• [RECORDS TO PROCESS]
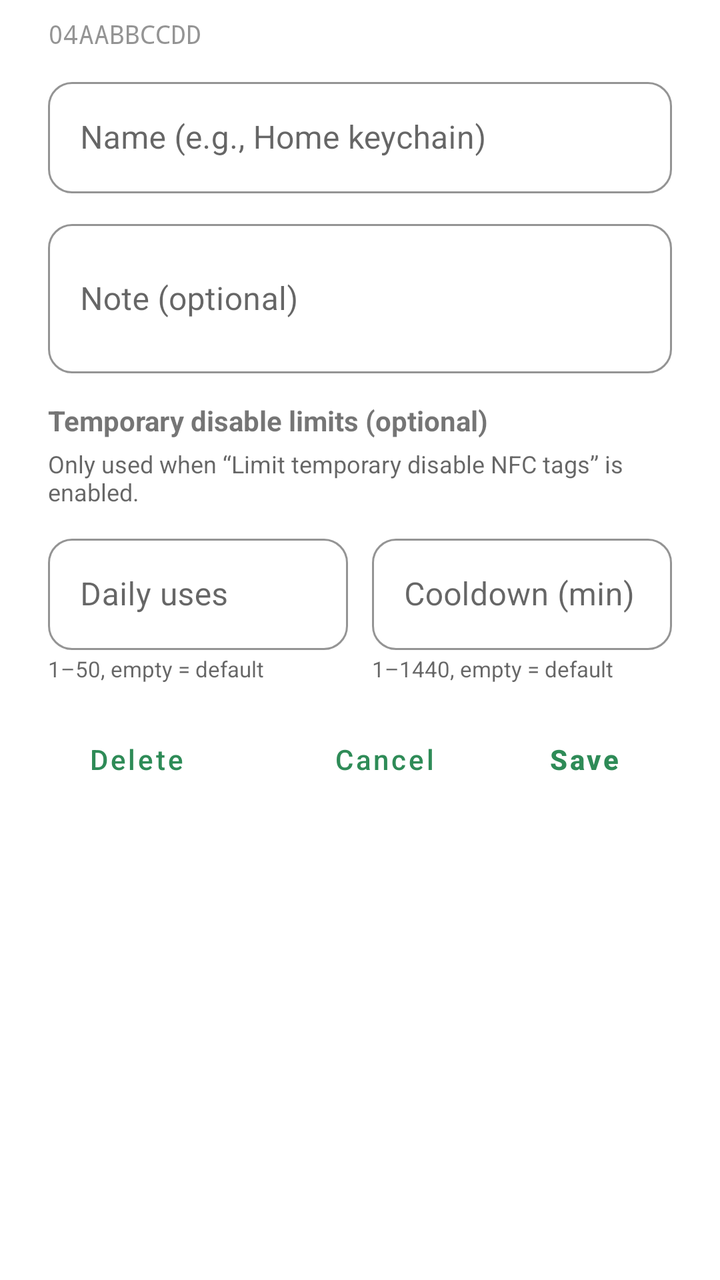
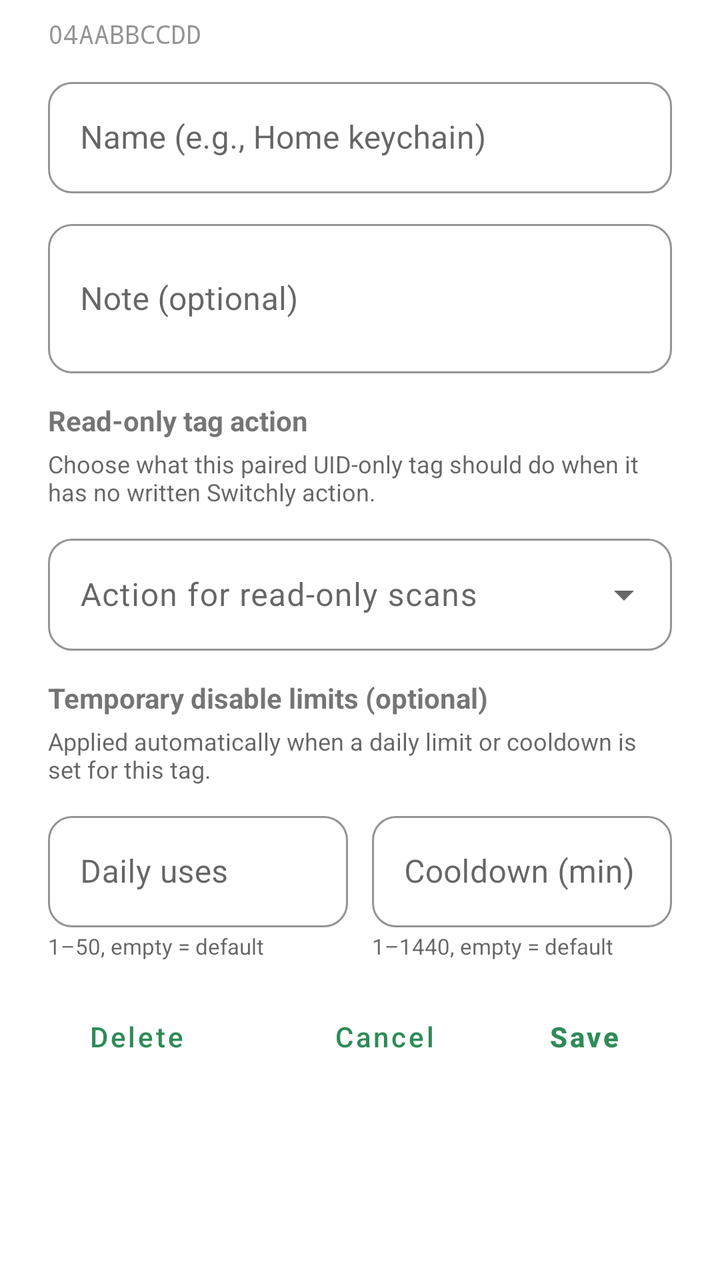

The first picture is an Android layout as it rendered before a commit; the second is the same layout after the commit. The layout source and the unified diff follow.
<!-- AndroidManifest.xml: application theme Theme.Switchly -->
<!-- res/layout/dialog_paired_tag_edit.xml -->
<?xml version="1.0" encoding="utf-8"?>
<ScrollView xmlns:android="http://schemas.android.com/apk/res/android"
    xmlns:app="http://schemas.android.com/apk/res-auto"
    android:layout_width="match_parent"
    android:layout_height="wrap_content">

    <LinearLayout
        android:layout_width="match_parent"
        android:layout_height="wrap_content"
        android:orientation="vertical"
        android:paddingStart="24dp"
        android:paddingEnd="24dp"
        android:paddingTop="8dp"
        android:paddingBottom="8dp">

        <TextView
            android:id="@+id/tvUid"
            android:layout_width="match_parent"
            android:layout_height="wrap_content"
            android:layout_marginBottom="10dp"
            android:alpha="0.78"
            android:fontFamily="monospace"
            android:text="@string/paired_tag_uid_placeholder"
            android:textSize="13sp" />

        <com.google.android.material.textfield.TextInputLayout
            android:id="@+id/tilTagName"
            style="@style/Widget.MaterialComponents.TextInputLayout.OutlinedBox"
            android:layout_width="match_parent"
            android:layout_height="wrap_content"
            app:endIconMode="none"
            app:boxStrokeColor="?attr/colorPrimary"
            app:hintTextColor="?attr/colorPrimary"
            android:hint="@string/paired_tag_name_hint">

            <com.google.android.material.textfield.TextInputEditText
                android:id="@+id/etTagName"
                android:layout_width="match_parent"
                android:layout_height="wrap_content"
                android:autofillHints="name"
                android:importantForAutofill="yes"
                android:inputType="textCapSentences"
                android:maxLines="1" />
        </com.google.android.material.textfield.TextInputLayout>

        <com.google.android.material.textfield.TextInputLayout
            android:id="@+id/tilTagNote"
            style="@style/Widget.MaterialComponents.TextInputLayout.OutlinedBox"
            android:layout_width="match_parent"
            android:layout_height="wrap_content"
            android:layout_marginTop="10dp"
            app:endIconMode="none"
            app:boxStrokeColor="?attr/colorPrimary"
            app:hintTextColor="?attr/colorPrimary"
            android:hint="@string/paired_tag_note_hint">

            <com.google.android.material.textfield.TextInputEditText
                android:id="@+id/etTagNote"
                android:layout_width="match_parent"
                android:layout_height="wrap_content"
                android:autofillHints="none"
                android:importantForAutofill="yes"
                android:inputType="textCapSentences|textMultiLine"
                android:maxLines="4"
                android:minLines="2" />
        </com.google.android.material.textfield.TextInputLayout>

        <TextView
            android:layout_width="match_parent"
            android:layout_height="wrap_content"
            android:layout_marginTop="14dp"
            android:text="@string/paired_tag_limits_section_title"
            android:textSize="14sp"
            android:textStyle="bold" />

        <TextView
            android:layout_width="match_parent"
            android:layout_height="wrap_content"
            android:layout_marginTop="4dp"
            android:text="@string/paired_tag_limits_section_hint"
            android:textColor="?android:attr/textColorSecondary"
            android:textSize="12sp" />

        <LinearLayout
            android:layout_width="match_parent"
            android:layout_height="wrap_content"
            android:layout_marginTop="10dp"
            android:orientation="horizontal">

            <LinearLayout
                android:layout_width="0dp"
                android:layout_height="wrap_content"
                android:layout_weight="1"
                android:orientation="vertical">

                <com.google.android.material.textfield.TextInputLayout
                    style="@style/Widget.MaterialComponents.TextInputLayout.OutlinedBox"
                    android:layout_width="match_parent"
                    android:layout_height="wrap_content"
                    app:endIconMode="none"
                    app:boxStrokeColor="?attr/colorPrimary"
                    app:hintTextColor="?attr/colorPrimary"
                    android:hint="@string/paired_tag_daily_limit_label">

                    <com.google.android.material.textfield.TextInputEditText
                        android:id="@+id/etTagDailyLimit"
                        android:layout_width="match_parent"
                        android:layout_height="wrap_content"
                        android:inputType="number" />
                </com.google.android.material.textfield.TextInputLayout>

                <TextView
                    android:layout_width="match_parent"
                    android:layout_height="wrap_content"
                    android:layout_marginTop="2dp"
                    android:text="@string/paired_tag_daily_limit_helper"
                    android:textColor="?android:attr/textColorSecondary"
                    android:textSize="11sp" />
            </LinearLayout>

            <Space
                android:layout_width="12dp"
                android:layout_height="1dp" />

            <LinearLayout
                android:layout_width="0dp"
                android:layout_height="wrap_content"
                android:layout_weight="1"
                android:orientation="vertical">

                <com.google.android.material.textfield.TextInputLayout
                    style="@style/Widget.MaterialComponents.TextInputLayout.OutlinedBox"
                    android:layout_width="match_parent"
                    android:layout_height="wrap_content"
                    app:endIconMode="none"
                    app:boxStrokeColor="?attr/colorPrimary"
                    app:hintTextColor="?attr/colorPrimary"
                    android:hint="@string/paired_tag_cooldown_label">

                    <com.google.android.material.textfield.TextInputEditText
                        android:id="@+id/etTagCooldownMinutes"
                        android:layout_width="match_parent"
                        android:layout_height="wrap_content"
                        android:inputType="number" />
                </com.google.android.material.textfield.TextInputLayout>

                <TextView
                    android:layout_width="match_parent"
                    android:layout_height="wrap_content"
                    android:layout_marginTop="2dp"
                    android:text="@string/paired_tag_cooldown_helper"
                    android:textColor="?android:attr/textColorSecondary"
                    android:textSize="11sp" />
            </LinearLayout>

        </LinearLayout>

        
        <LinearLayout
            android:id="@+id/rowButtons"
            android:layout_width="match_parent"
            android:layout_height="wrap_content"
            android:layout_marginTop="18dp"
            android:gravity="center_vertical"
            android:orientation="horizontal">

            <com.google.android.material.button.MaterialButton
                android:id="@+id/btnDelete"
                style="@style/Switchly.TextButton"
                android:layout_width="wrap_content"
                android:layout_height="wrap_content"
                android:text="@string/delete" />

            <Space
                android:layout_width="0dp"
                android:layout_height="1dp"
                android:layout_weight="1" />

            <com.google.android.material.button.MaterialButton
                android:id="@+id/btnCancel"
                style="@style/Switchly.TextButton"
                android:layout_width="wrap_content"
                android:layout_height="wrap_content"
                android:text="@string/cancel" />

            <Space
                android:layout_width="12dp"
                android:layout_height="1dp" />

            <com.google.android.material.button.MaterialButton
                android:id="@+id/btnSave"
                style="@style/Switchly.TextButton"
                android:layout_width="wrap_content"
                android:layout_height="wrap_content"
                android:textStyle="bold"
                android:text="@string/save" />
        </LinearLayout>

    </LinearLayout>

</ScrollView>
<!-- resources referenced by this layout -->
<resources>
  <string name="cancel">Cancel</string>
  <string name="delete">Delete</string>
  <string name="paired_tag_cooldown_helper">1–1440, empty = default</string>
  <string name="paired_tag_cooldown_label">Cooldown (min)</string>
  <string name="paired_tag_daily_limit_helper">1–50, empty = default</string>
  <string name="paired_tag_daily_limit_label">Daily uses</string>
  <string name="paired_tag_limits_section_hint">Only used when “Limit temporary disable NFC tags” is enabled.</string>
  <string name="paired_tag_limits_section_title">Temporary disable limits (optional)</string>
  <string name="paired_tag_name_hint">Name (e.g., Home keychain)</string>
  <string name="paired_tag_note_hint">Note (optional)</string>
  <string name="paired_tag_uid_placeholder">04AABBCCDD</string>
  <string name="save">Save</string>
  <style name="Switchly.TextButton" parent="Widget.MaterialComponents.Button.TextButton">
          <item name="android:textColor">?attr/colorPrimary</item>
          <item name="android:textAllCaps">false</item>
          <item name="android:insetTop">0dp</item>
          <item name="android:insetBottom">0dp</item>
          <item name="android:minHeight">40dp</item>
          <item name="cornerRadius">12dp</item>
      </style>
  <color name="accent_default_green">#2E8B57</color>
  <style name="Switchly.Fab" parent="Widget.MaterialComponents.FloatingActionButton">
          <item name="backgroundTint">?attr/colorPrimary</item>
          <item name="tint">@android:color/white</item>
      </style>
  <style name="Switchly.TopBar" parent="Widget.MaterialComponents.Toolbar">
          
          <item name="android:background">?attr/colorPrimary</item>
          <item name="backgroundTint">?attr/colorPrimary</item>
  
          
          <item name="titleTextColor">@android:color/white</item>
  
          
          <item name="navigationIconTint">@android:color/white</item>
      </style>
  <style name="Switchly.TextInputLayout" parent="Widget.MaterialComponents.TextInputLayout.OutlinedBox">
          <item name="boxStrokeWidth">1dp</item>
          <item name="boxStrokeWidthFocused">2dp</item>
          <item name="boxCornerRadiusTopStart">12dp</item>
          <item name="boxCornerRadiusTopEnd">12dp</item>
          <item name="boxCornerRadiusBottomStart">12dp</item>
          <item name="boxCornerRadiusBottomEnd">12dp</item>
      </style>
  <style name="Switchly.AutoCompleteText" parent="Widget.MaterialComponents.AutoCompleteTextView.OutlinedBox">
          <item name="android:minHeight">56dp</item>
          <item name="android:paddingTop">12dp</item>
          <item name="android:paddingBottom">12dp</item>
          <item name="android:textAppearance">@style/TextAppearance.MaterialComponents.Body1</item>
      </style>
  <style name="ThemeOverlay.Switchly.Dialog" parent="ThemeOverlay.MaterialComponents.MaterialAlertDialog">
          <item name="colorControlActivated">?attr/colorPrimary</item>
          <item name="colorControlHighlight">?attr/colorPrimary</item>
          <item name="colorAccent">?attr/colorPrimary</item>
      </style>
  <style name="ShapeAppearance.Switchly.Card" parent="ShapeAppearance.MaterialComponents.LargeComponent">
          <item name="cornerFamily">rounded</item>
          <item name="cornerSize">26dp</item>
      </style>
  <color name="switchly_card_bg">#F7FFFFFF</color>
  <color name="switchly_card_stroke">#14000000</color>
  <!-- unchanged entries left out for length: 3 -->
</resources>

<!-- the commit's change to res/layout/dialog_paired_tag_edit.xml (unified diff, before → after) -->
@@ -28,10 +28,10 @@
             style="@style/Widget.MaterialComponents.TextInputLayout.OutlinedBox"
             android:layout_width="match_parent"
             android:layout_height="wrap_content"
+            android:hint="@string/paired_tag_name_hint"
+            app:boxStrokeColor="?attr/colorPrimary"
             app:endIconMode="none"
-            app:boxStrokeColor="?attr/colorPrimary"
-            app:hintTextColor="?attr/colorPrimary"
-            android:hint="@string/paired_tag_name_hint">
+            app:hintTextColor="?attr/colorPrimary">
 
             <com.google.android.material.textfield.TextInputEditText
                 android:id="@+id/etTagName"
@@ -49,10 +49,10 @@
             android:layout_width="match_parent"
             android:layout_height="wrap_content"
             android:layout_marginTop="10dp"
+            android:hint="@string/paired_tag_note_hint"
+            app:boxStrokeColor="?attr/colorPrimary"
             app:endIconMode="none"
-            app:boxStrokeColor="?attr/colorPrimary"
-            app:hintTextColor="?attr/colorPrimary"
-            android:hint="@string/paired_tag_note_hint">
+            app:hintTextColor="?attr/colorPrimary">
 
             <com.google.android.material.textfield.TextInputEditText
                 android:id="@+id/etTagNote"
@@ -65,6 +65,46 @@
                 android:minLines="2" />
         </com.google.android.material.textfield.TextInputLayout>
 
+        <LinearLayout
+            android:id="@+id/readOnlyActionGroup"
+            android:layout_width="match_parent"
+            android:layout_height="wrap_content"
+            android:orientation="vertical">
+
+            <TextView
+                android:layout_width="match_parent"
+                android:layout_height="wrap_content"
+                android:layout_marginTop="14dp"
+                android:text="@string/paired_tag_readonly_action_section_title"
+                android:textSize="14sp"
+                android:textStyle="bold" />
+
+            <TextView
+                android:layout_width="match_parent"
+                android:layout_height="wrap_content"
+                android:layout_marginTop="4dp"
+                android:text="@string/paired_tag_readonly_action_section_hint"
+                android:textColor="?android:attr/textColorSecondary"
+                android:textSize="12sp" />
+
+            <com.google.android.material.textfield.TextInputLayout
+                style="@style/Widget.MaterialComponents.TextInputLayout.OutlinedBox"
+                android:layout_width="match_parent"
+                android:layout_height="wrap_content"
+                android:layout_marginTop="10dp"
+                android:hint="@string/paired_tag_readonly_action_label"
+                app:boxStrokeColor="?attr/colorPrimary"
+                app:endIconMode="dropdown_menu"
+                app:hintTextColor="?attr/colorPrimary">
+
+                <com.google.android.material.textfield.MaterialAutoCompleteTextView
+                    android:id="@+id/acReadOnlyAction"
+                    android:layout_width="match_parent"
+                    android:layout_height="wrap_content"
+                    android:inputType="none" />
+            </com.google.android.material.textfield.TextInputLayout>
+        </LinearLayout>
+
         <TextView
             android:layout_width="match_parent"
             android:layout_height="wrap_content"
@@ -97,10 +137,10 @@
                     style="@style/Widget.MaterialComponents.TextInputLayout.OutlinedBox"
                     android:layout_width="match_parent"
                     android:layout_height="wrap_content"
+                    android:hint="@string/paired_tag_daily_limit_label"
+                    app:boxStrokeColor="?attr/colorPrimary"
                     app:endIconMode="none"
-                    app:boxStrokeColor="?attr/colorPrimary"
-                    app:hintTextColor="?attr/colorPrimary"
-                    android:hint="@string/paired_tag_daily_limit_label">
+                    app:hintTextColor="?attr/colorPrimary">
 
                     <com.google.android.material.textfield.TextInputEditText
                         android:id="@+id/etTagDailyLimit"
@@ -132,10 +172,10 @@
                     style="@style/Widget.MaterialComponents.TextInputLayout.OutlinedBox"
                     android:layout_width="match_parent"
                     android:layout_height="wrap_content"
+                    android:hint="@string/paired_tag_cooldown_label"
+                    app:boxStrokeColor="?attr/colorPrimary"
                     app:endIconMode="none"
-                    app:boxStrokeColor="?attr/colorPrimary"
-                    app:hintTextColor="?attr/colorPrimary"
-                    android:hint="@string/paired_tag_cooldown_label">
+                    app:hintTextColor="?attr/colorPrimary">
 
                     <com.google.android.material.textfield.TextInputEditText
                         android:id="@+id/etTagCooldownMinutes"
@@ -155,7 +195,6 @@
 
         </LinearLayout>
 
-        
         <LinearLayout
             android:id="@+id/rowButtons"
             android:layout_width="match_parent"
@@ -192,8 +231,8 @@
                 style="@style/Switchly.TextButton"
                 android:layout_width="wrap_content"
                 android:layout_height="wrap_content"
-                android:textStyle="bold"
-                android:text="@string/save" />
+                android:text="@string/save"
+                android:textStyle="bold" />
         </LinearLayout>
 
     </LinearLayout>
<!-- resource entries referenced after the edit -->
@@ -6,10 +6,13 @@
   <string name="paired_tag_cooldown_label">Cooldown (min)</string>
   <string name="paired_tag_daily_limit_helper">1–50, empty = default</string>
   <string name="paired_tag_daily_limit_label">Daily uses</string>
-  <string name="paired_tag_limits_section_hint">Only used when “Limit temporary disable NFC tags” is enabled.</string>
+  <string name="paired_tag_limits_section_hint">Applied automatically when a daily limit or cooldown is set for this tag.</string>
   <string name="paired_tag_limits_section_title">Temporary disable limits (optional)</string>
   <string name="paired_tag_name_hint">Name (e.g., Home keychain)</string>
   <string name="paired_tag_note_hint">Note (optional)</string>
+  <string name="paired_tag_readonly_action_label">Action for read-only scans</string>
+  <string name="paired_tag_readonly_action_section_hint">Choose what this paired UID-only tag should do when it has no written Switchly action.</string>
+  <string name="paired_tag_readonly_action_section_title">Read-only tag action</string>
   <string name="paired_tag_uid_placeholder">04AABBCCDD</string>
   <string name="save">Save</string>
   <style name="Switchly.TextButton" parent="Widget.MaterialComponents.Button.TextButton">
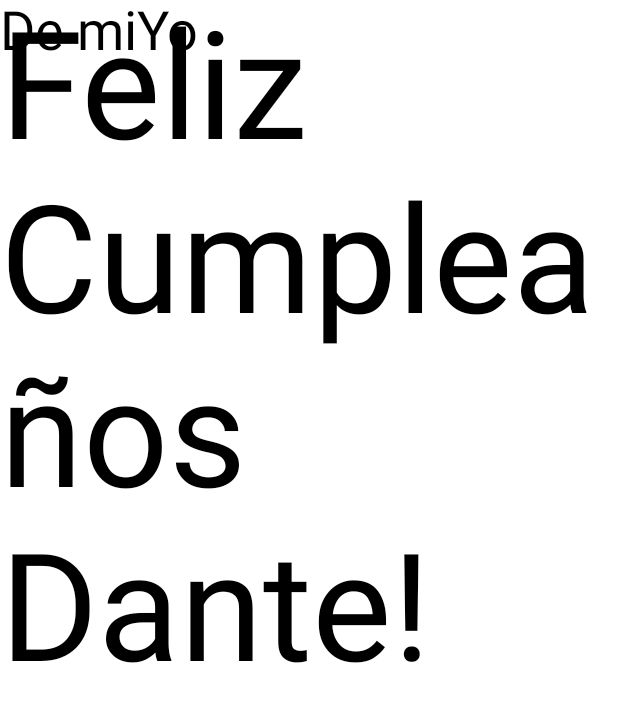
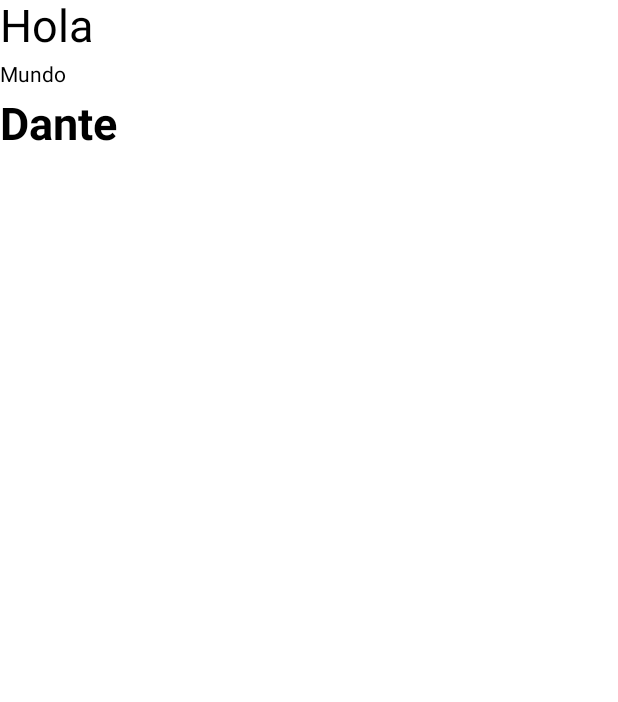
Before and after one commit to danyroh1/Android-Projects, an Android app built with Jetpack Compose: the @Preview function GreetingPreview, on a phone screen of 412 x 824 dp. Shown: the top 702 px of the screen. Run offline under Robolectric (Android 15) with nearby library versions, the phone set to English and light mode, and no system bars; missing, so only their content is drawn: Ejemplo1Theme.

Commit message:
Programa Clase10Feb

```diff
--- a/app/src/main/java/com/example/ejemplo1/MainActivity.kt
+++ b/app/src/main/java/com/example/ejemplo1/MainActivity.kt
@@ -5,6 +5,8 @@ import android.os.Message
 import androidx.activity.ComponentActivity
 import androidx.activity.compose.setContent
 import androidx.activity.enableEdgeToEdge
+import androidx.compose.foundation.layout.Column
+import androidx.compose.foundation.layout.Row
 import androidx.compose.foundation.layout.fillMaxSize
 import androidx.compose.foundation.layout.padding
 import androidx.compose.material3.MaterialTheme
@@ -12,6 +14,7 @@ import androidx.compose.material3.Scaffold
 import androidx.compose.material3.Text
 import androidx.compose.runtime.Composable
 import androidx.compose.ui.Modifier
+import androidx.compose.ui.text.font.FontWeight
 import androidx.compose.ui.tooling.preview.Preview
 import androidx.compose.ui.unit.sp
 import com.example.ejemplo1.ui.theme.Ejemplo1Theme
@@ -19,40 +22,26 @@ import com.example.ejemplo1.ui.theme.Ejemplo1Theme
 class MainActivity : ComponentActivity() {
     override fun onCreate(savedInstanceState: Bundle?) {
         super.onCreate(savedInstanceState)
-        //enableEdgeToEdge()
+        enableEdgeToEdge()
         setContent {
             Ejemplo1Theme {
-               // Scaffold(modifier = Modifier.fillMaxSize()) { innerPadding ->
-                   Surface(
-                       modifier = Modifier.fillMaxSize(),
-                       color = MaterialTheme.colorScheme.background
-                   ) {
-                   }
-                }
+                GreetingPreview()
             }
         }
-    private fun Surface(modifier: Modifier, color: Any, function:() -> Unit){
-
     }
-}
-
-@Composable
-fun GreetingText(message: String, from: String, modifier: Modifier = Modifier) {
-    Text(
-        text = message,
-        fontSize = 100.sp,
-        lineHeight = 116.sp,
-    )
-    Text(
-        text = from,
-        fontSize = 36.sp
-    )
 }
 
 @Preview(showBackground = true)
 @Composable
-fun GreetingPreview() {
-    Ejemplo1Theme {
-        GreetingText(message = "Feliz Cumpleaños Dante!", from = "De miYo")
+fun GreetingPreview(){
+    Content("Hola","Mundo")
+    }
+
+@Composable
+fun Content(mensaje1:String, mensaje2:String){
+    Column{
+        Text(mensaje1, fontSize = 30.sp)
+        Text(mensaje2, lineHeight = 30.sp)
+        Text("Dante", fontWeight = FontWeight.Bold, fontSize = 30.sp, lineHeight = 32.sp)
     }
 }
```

• [INSTRUCTIONS TO FOLLOW]
Take every line in the preceding listing that contains "MainActivity" and copy it.

• [RESPONSE AREA]
--- a/app/src/main/java/com/example/ejemplo1/MainActivity.kt
+++ b/app/src/main/java/com/example/ejemplo1/MainActivity.kt
 class MainActivity : ComponentActivity() {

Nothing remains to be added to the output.